:: Exercise material ::

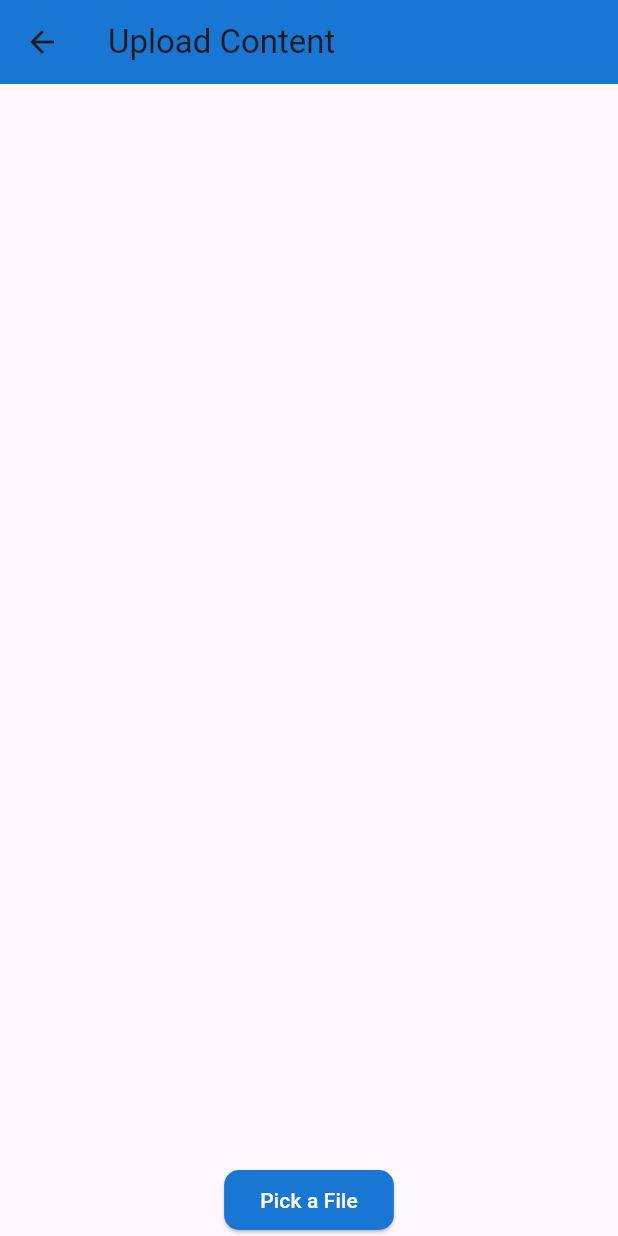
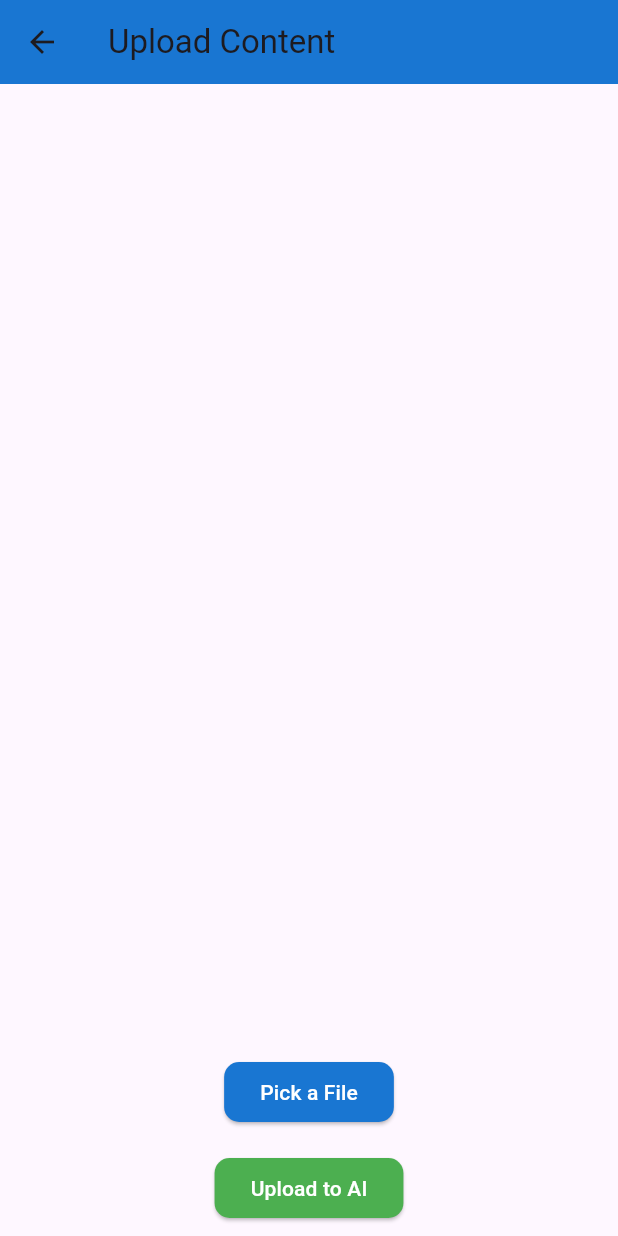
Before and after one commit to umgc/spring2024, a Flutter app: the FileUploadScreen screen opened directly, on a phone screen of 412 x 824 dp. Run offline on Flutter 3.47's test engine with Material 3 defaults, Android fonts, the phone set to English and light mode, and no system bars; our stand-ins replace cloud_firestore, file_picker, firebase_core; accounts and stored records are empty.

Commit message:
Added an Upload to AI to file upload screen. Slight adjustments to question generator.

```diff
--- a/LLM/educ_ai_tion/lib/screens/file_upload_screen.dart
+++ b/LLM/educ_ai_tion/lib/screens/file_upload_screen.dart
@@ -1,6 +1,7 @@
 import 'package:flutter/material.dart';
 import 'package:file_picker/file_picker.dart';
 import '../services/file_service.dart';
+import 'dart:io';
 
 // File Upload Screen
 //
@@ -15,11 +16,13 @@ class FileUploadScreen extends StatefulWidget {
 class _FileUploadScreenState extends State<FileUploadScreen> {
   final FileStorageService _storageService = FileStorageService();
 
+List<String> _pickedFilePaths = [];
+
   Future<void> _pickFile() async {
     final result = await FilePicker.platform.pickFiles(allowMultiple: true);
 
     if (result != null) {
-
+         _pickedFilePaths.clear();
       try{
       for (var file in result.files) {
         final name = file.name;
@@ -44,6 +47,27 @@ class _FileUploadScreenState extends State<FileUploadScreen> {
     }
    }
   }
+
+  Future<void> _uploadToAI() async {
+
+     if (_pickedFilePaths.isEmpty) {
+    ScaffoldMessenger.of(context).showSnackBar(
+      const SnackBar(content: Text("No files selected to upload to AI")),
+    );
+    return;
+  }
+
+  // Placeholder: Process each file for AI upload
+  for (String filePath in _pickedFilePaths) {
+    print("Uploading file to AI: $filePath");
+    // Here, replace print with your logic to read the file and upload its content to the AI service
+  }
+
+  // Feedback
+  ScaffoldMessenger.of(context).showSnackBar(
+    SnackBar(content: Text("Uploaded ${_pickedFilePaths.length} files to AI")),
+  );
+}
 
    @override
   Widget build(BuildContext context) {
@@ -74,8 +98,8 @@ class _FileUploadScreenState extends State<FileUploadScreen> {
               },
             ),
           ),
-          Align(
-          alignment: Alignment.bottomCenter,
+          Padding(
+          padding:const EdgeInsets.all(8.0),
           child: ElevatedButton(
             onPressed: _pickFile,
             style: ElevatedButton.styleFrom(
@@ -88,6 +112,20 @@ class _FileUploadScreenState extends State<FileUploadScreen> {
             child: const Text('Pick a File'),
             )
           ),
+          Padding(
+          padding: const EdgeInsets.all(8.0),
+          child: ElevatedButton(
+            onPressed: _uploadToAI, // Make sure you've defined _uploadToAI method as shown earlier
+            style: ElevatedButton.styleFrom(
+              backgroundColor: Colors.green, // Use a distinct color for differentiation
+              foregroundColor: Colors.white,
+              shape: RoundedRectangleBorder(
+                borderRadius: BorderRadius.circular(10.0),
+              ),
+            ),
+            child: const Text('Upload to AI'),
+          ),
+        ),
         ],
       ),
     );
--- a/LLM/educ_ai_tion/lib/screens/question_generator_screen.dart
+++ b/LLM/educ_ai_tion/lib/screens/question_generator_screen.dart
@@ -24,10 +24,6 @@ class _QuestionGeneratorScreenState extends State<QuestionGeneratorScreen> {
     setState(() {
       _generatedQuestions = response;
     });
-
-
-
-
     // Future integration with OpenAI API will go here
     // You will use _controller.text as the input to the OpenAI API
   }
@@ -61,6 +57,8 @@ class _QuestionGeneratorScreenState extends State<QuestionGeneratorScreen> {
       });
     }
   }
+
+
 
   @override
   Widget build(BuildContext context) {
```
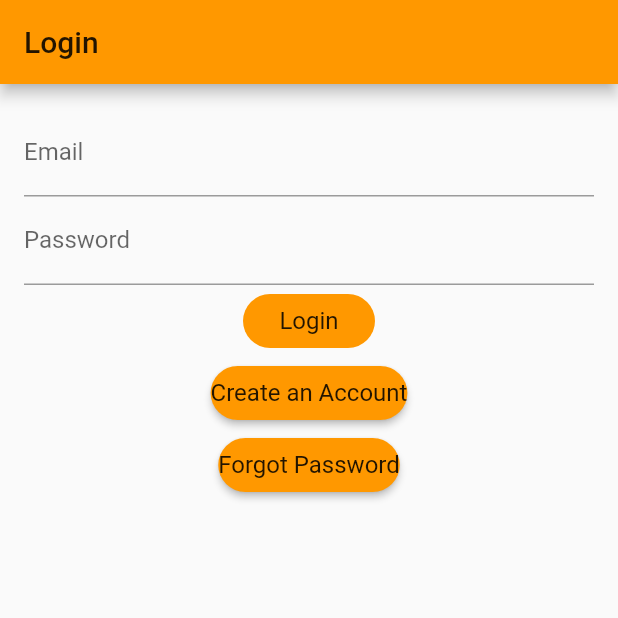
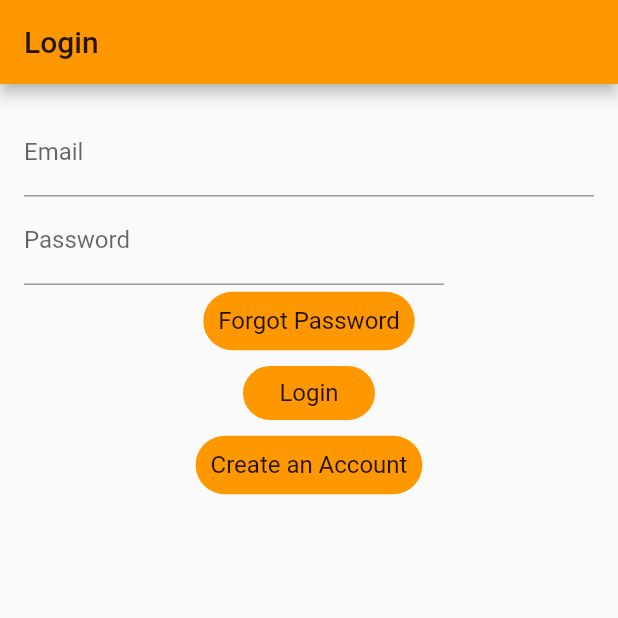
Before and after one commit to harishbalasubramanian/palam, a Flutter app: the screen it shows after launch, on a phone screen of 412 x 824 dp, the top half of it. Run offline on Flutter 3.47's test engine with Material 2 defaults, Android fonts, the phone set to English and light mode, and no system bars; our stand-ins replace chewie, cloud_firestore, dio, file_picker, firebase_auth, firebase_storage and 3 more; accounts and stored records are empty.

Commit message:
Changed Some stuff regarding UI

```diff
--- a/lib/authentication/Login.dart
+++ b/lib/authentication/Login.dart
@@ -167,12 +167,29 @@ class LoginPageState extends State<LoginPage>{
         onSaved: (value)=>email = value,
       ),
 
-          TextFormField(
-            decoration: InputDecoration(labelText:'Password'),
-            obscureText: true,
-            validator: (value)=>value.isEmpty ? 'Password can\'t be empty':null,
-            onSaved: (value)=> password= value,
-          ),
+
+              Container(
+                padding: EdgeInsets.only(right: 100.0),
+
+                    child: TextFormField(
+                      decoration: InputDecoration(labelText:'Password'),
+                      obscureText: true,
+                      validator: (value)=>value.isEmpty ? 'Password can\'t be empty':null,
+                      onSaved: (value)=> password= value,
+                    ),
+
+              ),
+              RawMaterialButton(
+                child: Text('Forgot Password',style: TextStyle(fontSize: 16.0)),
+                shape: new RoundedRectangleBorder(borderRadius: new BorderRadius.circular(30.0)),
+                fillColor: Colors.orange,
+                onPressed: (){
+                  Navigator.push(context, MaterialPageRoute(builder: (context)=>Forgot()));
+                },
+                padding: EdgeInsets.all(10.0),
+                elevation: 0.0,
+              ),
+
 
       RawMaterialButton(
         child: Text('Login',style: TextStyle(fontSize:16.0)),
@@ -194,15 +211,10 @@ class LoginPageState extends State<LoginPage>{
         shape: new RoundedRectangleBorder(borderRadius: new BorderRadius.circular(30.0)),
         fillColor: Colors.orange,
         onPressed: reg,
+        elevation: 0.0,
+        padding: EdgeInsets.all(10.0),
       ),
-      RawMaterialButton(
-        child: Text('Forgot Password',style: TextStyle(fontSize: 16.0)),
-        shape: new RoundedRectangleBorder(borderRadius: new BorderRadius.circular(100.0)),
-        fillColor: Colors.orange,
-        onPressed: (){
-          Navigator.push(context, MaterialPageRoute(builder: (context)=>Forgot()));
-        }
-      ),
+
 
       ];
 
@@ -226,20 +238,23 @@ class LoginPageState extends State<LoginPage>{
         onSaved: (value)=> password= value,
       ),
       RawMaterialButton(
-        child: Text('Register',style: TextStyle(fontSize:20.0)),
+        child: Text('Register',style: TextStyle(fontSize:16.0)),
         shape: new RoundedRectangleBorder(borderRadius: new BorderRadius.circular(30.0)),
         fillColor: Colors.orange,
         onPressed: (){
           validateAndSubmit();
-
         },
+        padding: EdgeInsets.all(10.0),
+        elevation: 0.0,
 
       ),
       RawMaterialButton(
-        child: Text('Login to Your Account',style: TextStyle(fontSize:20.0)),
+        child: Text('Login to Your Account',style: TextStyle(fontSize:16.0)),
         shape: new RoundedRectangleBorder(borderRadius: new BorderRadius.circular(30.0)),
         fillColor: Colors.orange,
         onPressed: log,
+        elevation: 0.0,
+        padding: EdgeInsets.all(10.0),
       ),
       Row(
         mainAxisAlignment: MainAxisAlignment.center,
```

:::

Every line in the data above that includes the word "isEmpty" should be copied.

- Output for this task:
+     if (_pickedFilePaths.isEmpty) {
-            validator: (value)=>value.isEmpty ? 'Password can\'t be empty':null,
+                      validator: (value)=>value.isEmpty ? 'Password can\'t be empty':null,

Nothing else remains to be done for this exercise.